Although baseball continued in America as World War II raged, the war effort greatly reduced the number of available players. As more of the best athletes volunteered for military service or got draft notices, ordinary players suddenly had a chance at the big leagues. Such was the case with the 1944 St. Louis Browns. Composed of men unfit for military service, farms boys, industrial workers, and general misfits, most players barely had any experience in the minor leagues. Although there seemed little chance that such a team could be competitive, much less win, the Browns won the 1944 American League pennant and advanced to the World Series. There they faced their hometown rivals, the St. Louis Cardinals and the legendary Stan Musial. Both teams played at Sportsman Park and St. Louis fans eagerly flocked to the stadium for their very own World Series. Although the Browns’ Cinderella story came up short, they lost the series four games to two, the 1944 World Series was one of the greatest moments in St. Louis sports history.
The Library has several resources on baseball and the St. Louis Cardinals. For more information about the 1944 World Series, see
The Boys Who Were Left Behind: The 1944 World Series between the Hapless St. Louis Browns and the Legendary St. Louis Cardinals by John Heidenry and Brett Topel.
Footage of the St. Louis World Series is available on St. Louis Cardinals Vintage World Series Film 1943, 1944, 1946
There is a biography of Stan Musial, Musial: From Stash to Stan The Man by James N. Giglio.

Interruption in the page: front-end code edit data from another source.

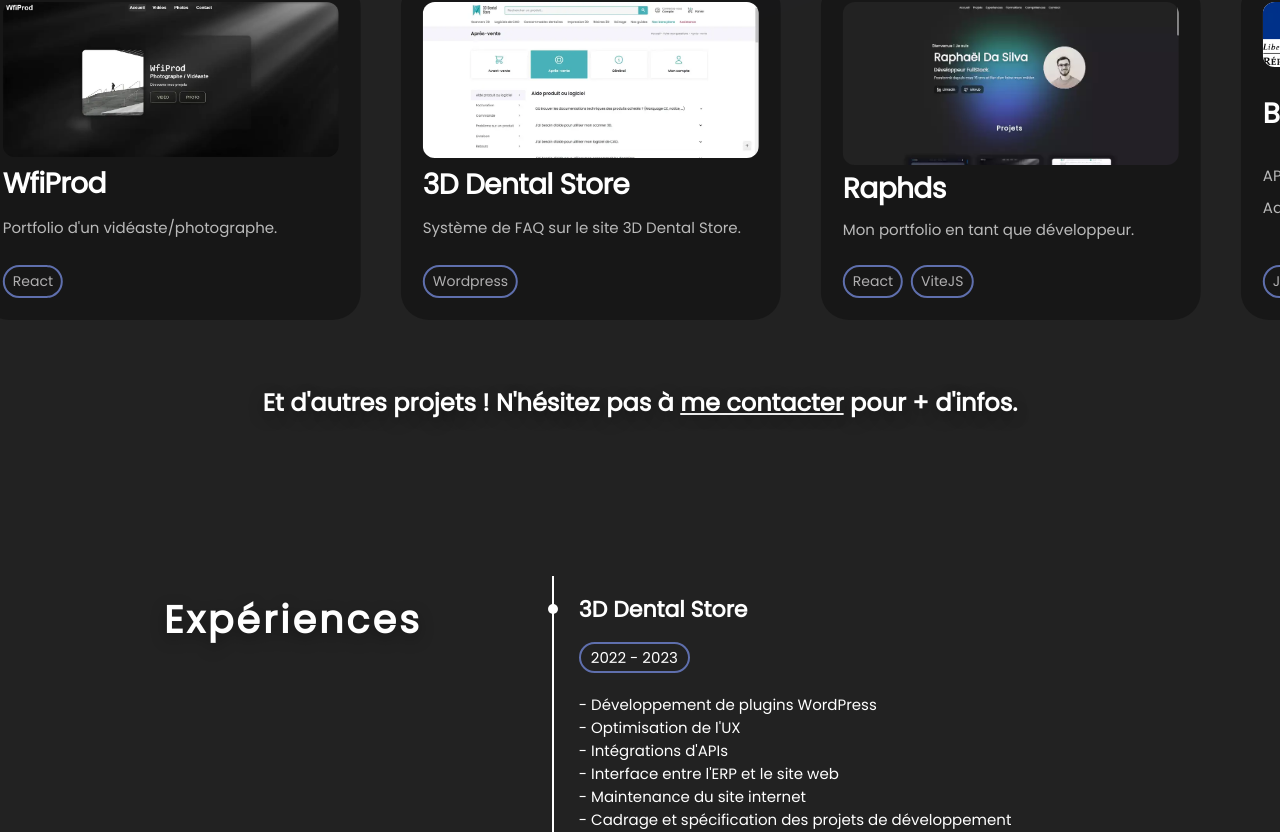
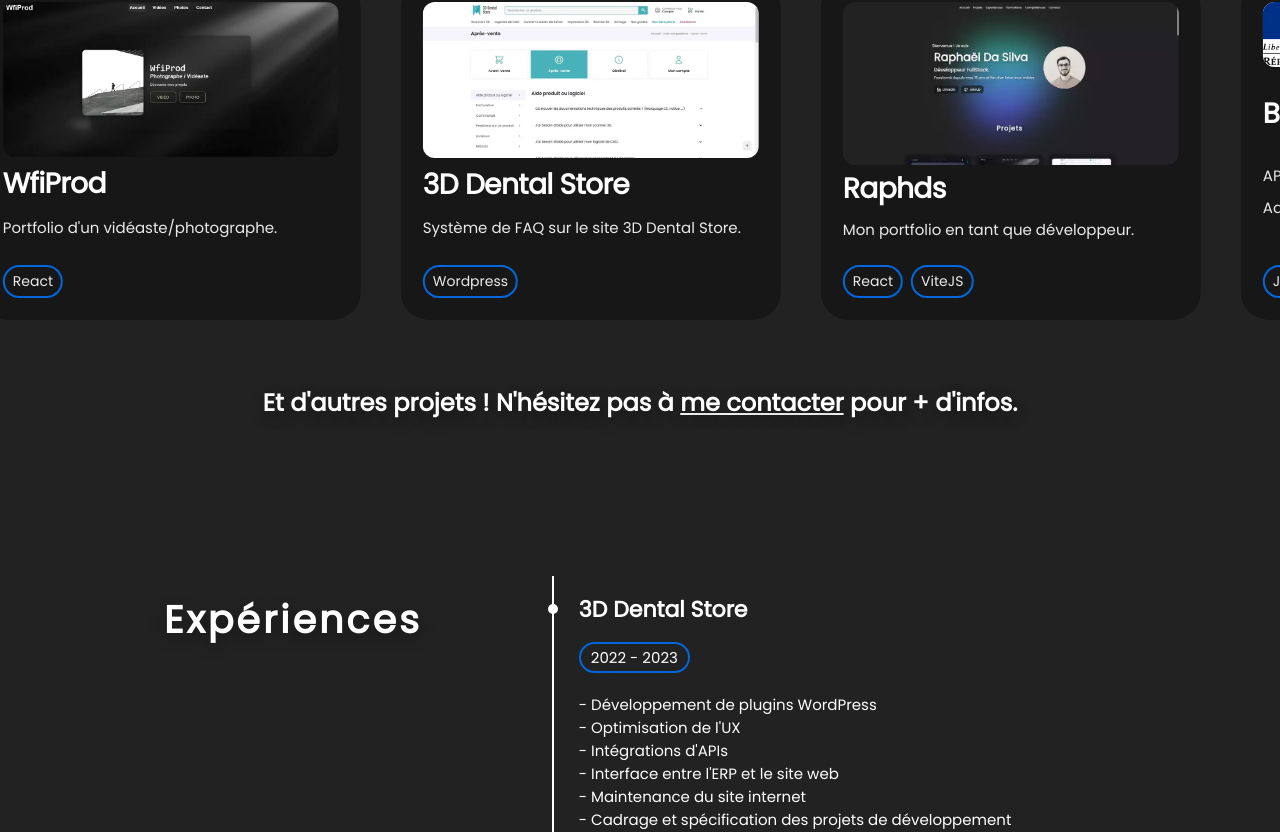
Before and after one commit to RDSV01/ReactPortfolio, a React (Vite) app: page / in a window 1280 px wide. Shown: the part 823-1655 px from the top of the page. Built offline with nearby package versions, Linux system fonts and the light colour scheme.

Commit message:
Corrections mineures de design

```diff
--- a/src/components/Formations.jsx
+++ b/src/components/Formations.jsx
@@ -30,8 +30,6 @@ const Formations = () => {
               scrollbar={{ draggable: true }}
               spaceBetween={10}
               slidesPerView={1}
-              onSlideChange={() => console.log("slide change")}
-              onSwiper={(swiper) => console.log(swiper)}
               breakpoints={{
                 680: {
                   slidesPerView: 2,
--- a/src/components/Navbar.jsx
+++ b/src/components/Navbar.jsx
@@ -8,7 +8,7 @@ const Navbar = () => {
     setIsChecked(false);
   };
   const handleMenuButtonClick = (event) => {
-    event.preventDefault(); // Empêche le comportement par défaut du clic sur le bouton
+    event.preventDefault();
     setIsChecked(!isChecked);
   };
   return (
--- a/src/components/Projets.jsx
+++ b/src/components/Projets.jsx
@@ -49,8 +49,6 @@ const Projets = () => {
             scrollbar={{ draggable: true }}
             spaceBetween={50}
             slidesPerView={1}
-            onSlideChange={() => console.log("slide change")}
-            onSwiper={(swiper) => console.log(swiper)}
             breakpoints={{
               680: {
                 slidesPerView: 2,
--- a/src/index.css
+++ b/src/index.css
@@ -51,5 +51,5 @@ a {
   background-color: #222;
 }
 .light-mode.home{
-  background-color: #e8e8e8;
+  background-color: #f4f8fb;
 }
--- a/src/styles/Experience.css
+++ b/src/styles/Experience.css
@@ -51,7 +51,7 @@
 }
 .timeline ul li span {
   display: inline-block;
-  border: 2px solid #5f6fad;
+  border: 2px solid #0067dc;
   border-radius: 25px;
   padding: 2px 10px;
   font-size: 15px;
--- a/src/styles/Navbar.css
+++ b/src/styles/Navbar.css
@@ -15,7 +15,7 @@
   border-radius: 14px;
 }
 .light-mode.home .navbar{
-  background-color: #e9e9e999;
+  background-color: #f4f8fb99;
 }
 .navbar a {
   text-decoration: none;
--- a/src/styles/Projets.css
+++ b/src/styles/Projets.css
@@ -149,7 +149,7 @@
 .card-project-description {
   font-weight: 300;
   line-height: 32px;
-  color: rgba(255, 255, 255, 0.7);
+  color: #eaeaea;
   font-size: 15px;
   max-width: 470px;
   margin-top: 0;
@@ -160,8 +160,8 @@
   gap: 8px;
 }
 .badge-techno-projet p {
-  color: #b0afb0;
-  border: solid 2px #5f6fad;
+  color: #eaeaea;
+  border: solid 2px #0067dc;
   border-radius: 20px;
   padding: 4px;
   padding-left: 8px;
```
Also changed, not shown: public/assets/img/pp.webp (deleted), public/assets/img/pp2.webp.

Readers can also learn about Musial when he played for the original Springfield Cardinals in Baseball in Springfield by Rusty Aton
Find this article at